So far, this week has not been nearly as productive with this room as last week was. But, progress is progress, right?!? I did manage to finish painting the bed and got all of the joint compound and paint off of the floor. Who out there do I send straight into a panic attack with my messy painting habits? 😅 Honestly, if I didn’t have my steam mop to fix all of my mistakes, I would be more careful. I have never been one to take my time and prep the area before starting 😬. Call it lazy if you want but when I get motivated, I just jump right in and go for it.

Besides painting the bed and cleaning up a horrendous mess 👇🏽

I did manage to take down the headache of a chandelier and returned it. I am ordering a new (different) chandelier for this room. I did learn that there is some logic to picking out a light fixture with consideration to size. What you want to do is add together the length and width of your room in feet and the sum is your total diameter in inches (This room is 16 ft x 18 ft) so, 16 + 18 = 34. My chandelier’s maximum diameter for this room should be 34 inches… This chandelier pictured above was 47 inches! It just made the room look off balance and I was NOT liking it.
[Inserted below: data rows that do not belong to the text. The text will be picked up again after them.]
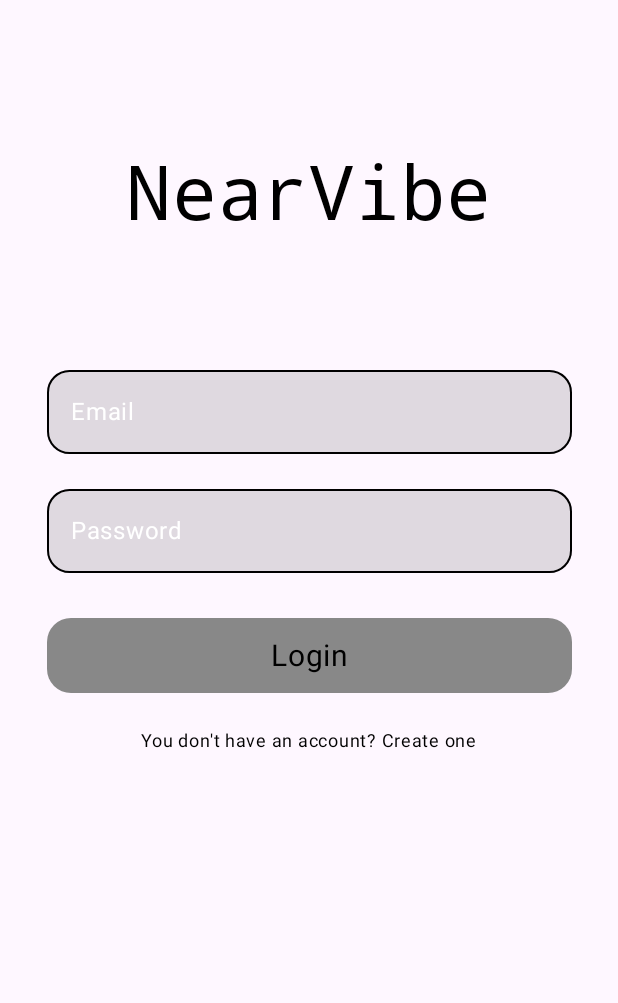
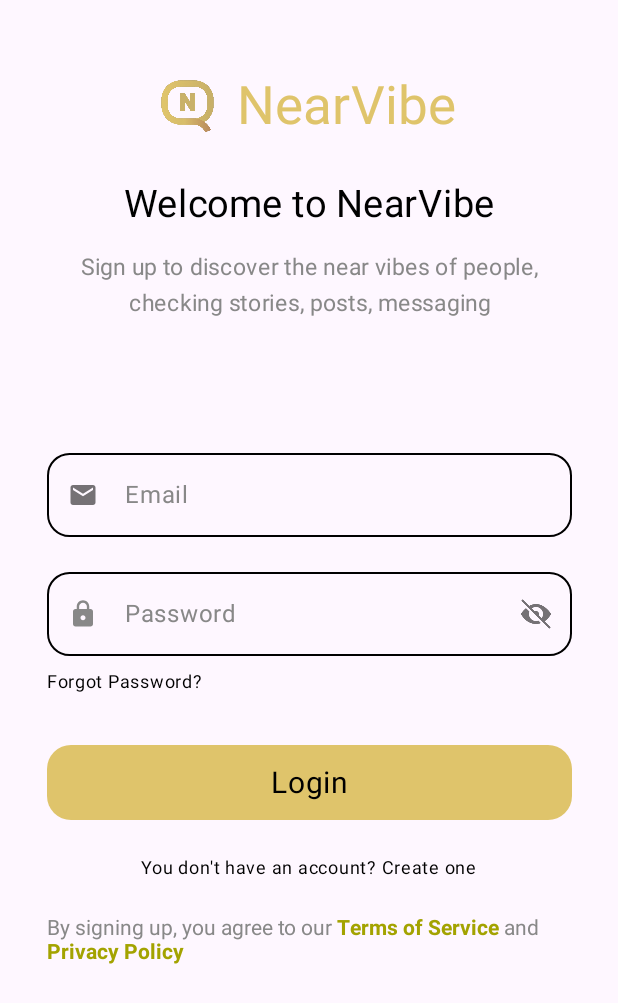
Before and after one commit to aissam48/pockyApp-kmp, an Android app built with Jetpack Compose: the screen it shows after launch (MainActivity), on a phone screen of 412 x 824 dp. Shown: the top 1003 px of the screen. Run offline under Robolectric (Android 15) with nearby library versions, the phone set to English and light mode, and no system bars; our stand-ins replace Compose Multiplatform resources; libraries missing offline, so code that uses them is left out: com.mmk.kmpnotifier; network calls fail; 4 statements that could not run were skipped.

Commit message:
change LoginScreen.kt design

```diff
--- a/composeApp/src/androidMain/AndroidManifest.xml
+++ b/composeApp/src/androidMain/AndroidManifest.xml
@@ -17,9 +17,9 @@
     <application
         android:name=".MainApplication"
         android:allowBackup="true"
-        android:icon="@drawable/app_image"
+        android:icon="@drawable/nearvibe_logo"
         android:label="@string/app_name"
-        android:roundIcon="@drawable/app_image"
+        android:roundIcon="@drawable/nearvibe_logo"
         android:supportsRtl="true"
         android:theme="@android:style/Theme.Material.Light.NoActionBar"
         android:usesCleartextTraffic="true">
--- a/composeApp/src/commonMain/kotlin/com/world/pockyapp/Constant.kt
+++ b/composeApp/src/commonMain/kotlin/com/world/pockyapp/Constant.kt
@@ -2,10 +2,10 @@ package com.world.pockyapp
 
 object Constant {
 
-    private const val DEV_ENV = "http://192.168.1.180:443/api/v1"
+    private const val DEV_ENV = "http://172.20.10.12:443/api/v1"
     private const val PROD_ENV = "https://pockyappbackend.onrender.com/api/v1"
 
-    private const val DEV_ENV_HOST = "192.168.1.180:443"
+    private const val DEV_ENV_HOST = "172.20.10.12:443"
     private const val PROD_ENV_HOST = "pockyappbackend.onrender.com"
 
     var SHARED_LINK = DEV_ENV
--- a/composeApp/src/commonMain/kotlin/com/world/pockyapp/screens/auth/login/LoginScreen.kt
+++ b/composeApp/src/commonMain/kotlin/com/world/pockyapp/screens/auth/login/LoginScreen.kt
@@ -1,24 +1,36 @@
 package com.world.pockyapp.screens.auth.login
 
+import androidx.compose.foundation.Image
 import androidx.compose.foundation.background
 import androidx.compose.foundation.clickable
 import androidx.compose.foundation.layout.Box
 import androidx.compose.foundation.layout.Column
+import androidx.compose.foundation.layout.Row
 import androidx.compose.foundation.layout.Spacer
 import androidx.compose.foundation.layout.fillMaxSize
 import androidx.compose.foundation.layout.fillMaxWidth
 import androidx.compose.foundation.layout.height
 import androidx.compose.foundation.layout.padding
+import androidx.compose.foundation.layout.size
+import androidx.compose.foundation.layout.width
 import androidx.compose.foundation.shape.RoundedCornerShape
+import androidx.compose.foundation.text.ClickableText
 import androidx.compose.foundation.text.KeyboardOptions
 import androidx.compose.material.CircularProgressIndicator
+import androidx.compose.material.Icon
+import androidx.compose.material.IconButton
 import androidx.compose.material.OutlinedTextField
 import androidx.compose.material.Scaffold
 import androidx.compose.material.TextFieldDefaults
+import androidx.compose.material.icons.Icons
+import androidx.compose.material.icons.filled.Email
+import androidx.compose.material.icons.filled.Lock
 import androidx.compose.material3.MaterialTheme
 import androidx.compose.material3.SnackbarDuration
 import androidx.compose.material3.SnackbarHost
 import androidx.compose.material3.SnackbarHostState
+
+
 import androidx.compose.material3.Text
 import androidx.compose.runtime.Composable
 import androidx.compose.runtime.LaunchedEffect
@@ -27,20 +39,33 @@ import androidx.compose.runtime.getValue
 import androidx.compose.runtime.mutableStateOf
 import androidx.compose.runtime.remember
 import androidx.compose.runtime.rememberCoroutineScope
+import androidx.compose.runtime.setValue
 import androidx.compose.ui.Alignment
 import androidx.compose.ui.Modifier
 import androidx.compose.ui.graphics.Color
 import androidx.compose.ui.graphics.Color.Companion.Black
 import androidx.compose.ui.graphics.Color.Companion.Gray
+import androidx.compose.ui.text.SpanStyle
+import androidx.compose.ui.text.TextStyle
+import androidx.compose.ui.text.buildAnnotatedString
 import androidx.compose.ui.text.font.FontFamily
+import androidx.compose.ui.text.font.FontWeight
 import androidx.compose.ui.text.input.KeyboardType
 import androidx.compose.ui.text.input.PasswordVisualTransformation
+import androidx.compose.ui.text.input.VisualTransformation
+import androidx.compose.ui.text.style.TextAlign
+import androidx.compose.ui.text.withStyle
 import androidx.compose.ui.unit.dp
 import androidx.compose.ui.unit.sp
 import androidx.navigation.NavHostController
 import com.world.pockyapp.navigation.NavRoutes
 import kotlinx.coroutines.launch
+import org.jetbrains.compose.resources.painterResource
 import org.koin.compose.viewmodel.koinViewModel
+import pockyapp.composeapp.generated.resources.Res
+import pockyapp.composeapp.generated.resources.icon_visibility
+import pockyapp.composeapp.generated.resources.icon_visibilityoff
+import pockyapp.composeapp.generated.resources.nearvibe_logo
 
 @Composable
 fun LoginScreen(
@@ -52,6 +77,8 @@ fun LoginScreen(
     val uiState by viewModel.uiState.collectAsState()
     val snackBarHostState = remember { SnackbarHostState() }
     val coroutineScope = rememberCoroutineScope()
+
+    var passwordVisible by remember { mutableStateOf(false) }
 
     LaunchedEffect(uiState) {
         when (uiState) {
@@ -92,50 +119,131 @@ fun LoginScreen(
             horizontalAlignment = Alignment.CenterHorizontally
         ) {
 
-            Spacer(modifier = Modifier.padding(top = 100.dp))
+            Spacer(modifier = Modifier.padding(top = 50.dp))
+
+            Row(
+                modifier = Modifier.align(Alignment.CenterHorizontally),
+                verticalAlignment = Alignment.CenterVertically
+            ) {
+
+                Image(
+                    modifier = Modifier.size(35.dp),
+                    painter = painterResource(Res.drawable.nearvibe_logo),
+                    contentDescription = "logo"
+                )
+
+                Spacer(modifier = Modifier.width(15.dp))
+
+                Text(
+                    text = "NearVibe",
+                    fontFamily = FontFamily.Default,
+                    color = Color(0xFFDFC46B),
+                    fontSize = 35.sp,
+                )
+            }
+
+            Spacer(modifier = Modifier.height(30.dp))
 
             Text(
-                text = "NearVibe",
-                fontFamily = FontFamily.Monospace,
+                text = "Welcome to NearVibe",
+                fontFamily = FontFamily.Default,
                 color = Color.Black,
-                fontSize = 50.sp,
+                fontSize = 25.sp,
+                textAlign = TextAlign.Center
+            )
+
+            Spacer(modifier = Modifier.height(15.dp))
+
+            Text(
+                text = "Sign up to discover the near vibes of people, checking stories, posts, messaging",
+                fontFamily = FontFamily.SansSerif,
+                color = Color.Gray,
+                fontSize = 15.sp,
+                modifier = Modifier.fillMaxWidth(0.85f),
+                textAlign = TextAlign.Center
             )
 
             Spacer(modifier = Modifier.padding(top = 80.dp))
 
+
             OutlinedTextField(
+                value = email.value,
+                onValueChange = { email.value = it },
                 singleLine = true,
                 shape = RoundedCornerShape(15.dp),
                 modifier = Modifier.fillMaxWidth(0.85f),
-                value = email.value,
-                onValueChange = { email.value = it },
                 keyboardOptions = KeyboardOptions(keyboardType = KeyboardType.Email),
-                colors = TextFieldDefaults.textFieldColors(
+                colors = TextFieldDefaults.outlinedTextFieldColors(
                     textColor = Color.Black,
                     cursorColor = Color.Black,
-                    focusedIndicatorColor = Color.Black,
-                    unfocusedIndicatorColor = Color.Black,
+                    focusedBorderColor = Color.Black,
+                    unfocusedBorderColor = Color.Black
                 ),
-                label = { Text(text = "Email", color = Color.White) }
+                label = { Text(text = "Email", color = Color.Gray) },
+
+                // Left icon
+                leadingIcon = {
+                    Icon(
+                        modifier = Modifier.size(20.dp),
+                        imageVector = Icons.Default.Email,
+                        contentDescription = "Email Icon"
+                    )
+                }
             )
 
             Spacer(modifier = Modifier.padding(top = 15.dp))
 
+
             OutlinedTextField(
+                value = password.value,
+                onValueChange = { password.value = it },
                 singleLine = true,
                 shape = RoundedCornerShape(15.dp),
                 modifier = Modifier.fillMaxWidth(0.85f),
-                value = password.value,
-                onValueChange = { password.value = it },
                 keyboardOptions = KeyboardOptions(keyboardType = KeyboardType.Password),
-                visualTransformation = PasswordVisualTransformation(),
-                colors = TextFieldDefaults.textFieldColors(
-                    textColor = Black,
+                visualTransformation = if (passwordVisible) VisualTransformation.None else PasswordVisualTransformation(),
+                colors = TextFieldDefaults.outlinedTextFieldColors(
+                    textColor = Color.Black,
                     cursorColor = Color.Black,
-                    focusedIndicatorColor = Color.Black,
-                    unfocusedIndicatorColor = Color.Black,
+                    focusedBorderColor = Color.Black,
+                    unfocusedBorderColor = Color.Black
                 ),
-                label = { Text(text = "Password", color = Color.White) }
+                label = {
+                    Text(text = "Password", color = Color.Gray)
+                },
+
+                // Left icon
+                leadingIcon = {
+                    Icon(
+                        modifier = Modifier.size(20.dp),
+                        imageVector = Icons.Default.Lock, // you can use painterResource if you have custom icon
+                        contentDescription = "Password Icon",
+                        tint = Color.Gray
+                    )
+                },
+
+                trailingIcon = {
+                    val image =
+                        if (passwordVisible) painterResource(Res.drawable.icon_visibility) else painterResource(
+                            Res.drawable.icon_visibilityoff
+                        )
+                    IconButton(
+                        modifier = Modifier.size(20.dp),
+                        onClick = { passwordVisible = !passwordVisible }) {
+                        Icon(painter = image, contentDescription = "Toggle password visibility")
+                    }
+                }
+            )
+
+            Spacer(modifier = Modifier.padding(top = 5.dp))
+
+            Text(
+                text = "Forgot Password?",
+                fontSize = 12.sp,
+                color = Color.Black,
+                modifier = Modifier.fillMaxWidth(0.85f).clickable {
+                    navController.navigate(NavRoutes.REGISTER.route)
+                },
             )
 
             Spacer(modifier = Modifier.padding(top = 30.dp))
@@ -145,7 +253,7 @@ fun LoginScreen(
                     .height(50.dp)
                     .height(50.dp)
                     .fillMaxWidth(0.85f)
-                    .background(color = Gray, shape = RoundedCornerShape(16.dp)),
+                    .background(color = Color(0xFFDFC46B), shape = RoundedCornerShape(16.dp)),
                 contentAlignment = Alignment.Center
 
             ) {
@@ -169,8 +277,6 @@ fun LoginScreen(
                             color = Color.Black
                         )
                     }
-
-
                 }
             }
 
@@ -184,6 +290,49 @@ fun LoginScreen(
                     navController.navigate(NavRoutes.REGISTER.route)
                 }
             )
+
+            Spacer(modifier = Modifier.padding(top = 20.dp))
+
+            TermsAndPrivacyText({}, {})
         }
     }
 }
+
+@Composable
+fun TermsAndPrivacyText(
+    onTermsClicked: () -> Unit,
+    onPrivacyClicked: () -> Unit
+) {
+    val annotatedText = buildAnnotatedString {
+        append("By signing up, you agree to our ")
+
+        // Terms of Service
+        pushStringAnnotation(tag = "TERMS", annotation = "terms")
+        withStyle(style = SpanStyle(color = Color(0xFFA3A300), fontWeight = FontWeight.Bold)) {
+            append("Terms of Service")
+        }
+        pop()
+
+        append(" and ")
+
+        // Privacy Policy
+        pushStringAnnotation(tag = "PRIVACY", annotation = "privacy")
+        withStyle(style = SpanStyle(color = Color(0xFFA3A300), fontWeight = FontWeight.Bold)) {
+            append("Privacy Policy")
+        }
+        pop()
+    }
+
+    ClickableText(
+        text = annotatedText,
+        modifier = Modifier.fillMaxWidth(0.85f),
+        style = TextStyle(color = Gray, fontSize = 14.sp),
+        onClick = { offset ->
+            annotatedText.getStringAnnotations(tag = "TERMS", start = offset, end = offset)
+                .firstOrNull()?.let { onTermsClicked() }
+
+            annotatedText.getStringAnnotations(tag = "PRIVACY", start = offset, end = offset)
+                .firstOrNull()?.let { onPrivacyClicked() }
+        }
+    )
+}
```
Also changed, not shown: composeApp/build.gradle.kts (+4 -3 lines), composeApp/src/androidMain/res/drawable/nearvibe_logo.png (added), composeApp/src/commonMain/composeResources/drawable/icon_visibility.png (added), composeApp/src/commonMain/composeResources/drawable/icon_visibilityoff.png (added), composeApp/src/commonMain/composeResources/drawable/nearvibe_logo.png (added).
My plans for this weekend include cleaning the garage so that I can finally finishing building up the bed into a poster bed and build a bench to go in front of the bed. I am using the plans by Nicole @hillhousediaries has in her highlights. It is adorable and I think will really tie this look together.

Nicole’s bench @hillhousediaries
My poster bed build plans

Be sure to check out all of the other incredible men and women guest participants and featured designers for the #oneroomchallenge! http://www.oneroomchallenge.com/orc-blog.